*** Opening of Excerpted data ***

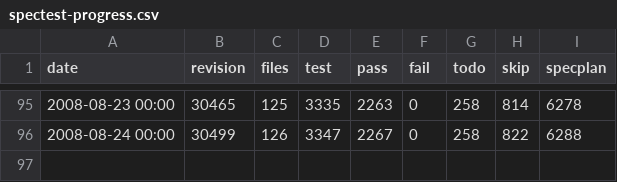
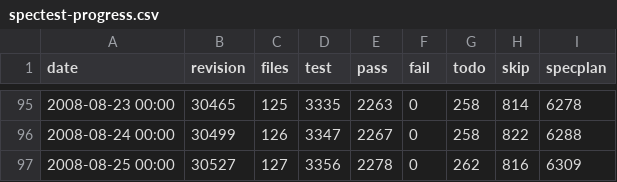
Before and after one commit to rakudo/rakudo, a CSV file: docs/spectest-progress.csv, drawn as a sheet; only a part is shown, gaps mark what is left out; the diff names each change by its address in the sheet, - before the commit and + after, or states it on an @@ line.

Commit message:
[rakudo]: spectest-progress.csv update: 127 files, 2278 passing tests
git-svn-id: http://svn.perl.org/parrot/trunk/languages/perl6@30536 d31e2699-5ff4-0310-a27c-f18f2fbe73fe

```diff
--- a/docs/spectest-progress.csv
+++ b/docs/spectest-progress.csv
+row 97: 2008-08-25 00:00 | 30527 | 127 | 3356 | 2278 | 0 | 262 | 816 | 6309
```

*** Close of Excerpted data ***
*** Opening of Excerpted data ***

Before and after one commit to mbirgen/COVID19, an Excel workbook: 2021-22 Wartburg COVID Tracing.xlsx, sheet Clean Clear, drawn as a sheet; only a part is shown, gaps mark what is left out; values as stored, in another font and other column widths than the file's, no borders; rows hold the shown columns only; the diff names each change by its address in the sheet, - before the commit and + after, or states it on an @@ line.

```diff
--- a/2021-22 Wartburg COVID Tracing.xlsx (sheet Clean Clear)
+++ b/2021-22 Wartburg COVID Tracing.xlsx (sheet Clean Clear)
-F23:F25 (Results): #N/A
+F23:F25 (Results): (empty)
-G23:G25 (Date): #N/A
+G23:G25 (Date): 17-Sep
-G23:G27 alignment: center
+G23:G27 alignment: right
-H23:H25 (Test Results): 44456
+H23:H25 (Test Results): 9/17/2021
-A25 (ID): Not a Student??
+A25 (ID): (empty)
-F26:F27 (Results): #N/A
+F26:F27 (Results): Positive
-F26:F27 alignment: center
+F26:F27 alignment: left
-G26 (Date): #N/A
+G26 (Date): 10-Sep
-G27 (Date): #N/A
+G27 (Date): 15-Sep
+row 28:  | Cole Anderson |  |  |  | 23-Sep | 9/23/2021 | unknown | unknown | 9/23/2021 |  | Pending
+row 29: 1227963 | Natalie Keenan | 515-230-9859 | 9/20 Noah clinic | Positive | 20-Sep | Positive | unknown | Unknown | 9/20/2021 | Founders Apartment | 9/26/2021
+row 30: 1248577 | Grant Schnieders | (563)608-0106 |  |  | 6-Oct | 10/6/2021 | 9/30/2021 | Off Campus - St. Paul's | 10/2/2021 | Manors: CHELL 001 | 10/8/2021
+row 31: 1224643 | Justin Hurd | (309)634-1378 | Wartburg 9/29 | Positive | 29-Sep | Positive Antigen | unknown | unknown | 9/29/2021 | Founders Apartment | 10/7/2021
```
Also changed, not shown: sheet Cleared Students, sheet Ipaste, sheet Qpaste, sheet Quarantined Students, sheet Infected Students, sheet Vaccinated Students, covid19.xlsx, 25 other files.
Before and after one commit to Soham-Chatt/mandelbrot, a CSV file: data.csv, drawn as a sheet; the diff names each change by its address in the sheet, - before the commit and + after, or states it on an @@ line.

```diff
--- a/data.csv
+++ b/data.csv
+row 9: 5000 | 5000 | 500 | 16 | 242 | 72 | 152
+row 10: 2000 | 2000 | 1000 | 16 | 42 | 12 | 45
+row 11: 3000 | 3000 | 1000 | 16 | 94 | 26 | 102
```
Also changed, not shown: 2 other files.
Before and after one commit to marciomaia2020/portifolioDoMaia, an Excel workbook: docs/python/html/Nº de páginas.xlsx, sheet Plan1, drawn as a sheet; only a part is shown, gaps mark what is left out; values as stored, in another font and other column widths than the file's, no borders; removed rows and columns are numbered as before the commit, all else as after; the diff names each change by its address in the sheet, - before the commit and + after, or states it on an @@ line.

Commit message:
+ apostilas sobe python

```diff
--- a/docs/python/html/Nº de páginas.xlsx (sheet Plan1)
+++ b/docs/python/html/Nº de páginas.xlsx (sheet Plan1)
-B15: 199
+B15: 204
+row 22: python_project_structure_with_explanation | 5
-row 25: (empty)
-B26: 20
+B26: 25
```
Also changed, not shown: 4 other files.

*** Close of Excerpted data ***

▸ **Problem**
The expected answer is each line of the records above that includes the string "Results".

▸ **Response area**
-F23:F25 (Results): #N/A
+F23:F25 (Results): (empty)
-H23:H25 (Test Results): 44456
+H23:H25 (Test Results): 9/17/2021
-F26:F27 (Results): #N/A
+F26:F27 (Results): Positive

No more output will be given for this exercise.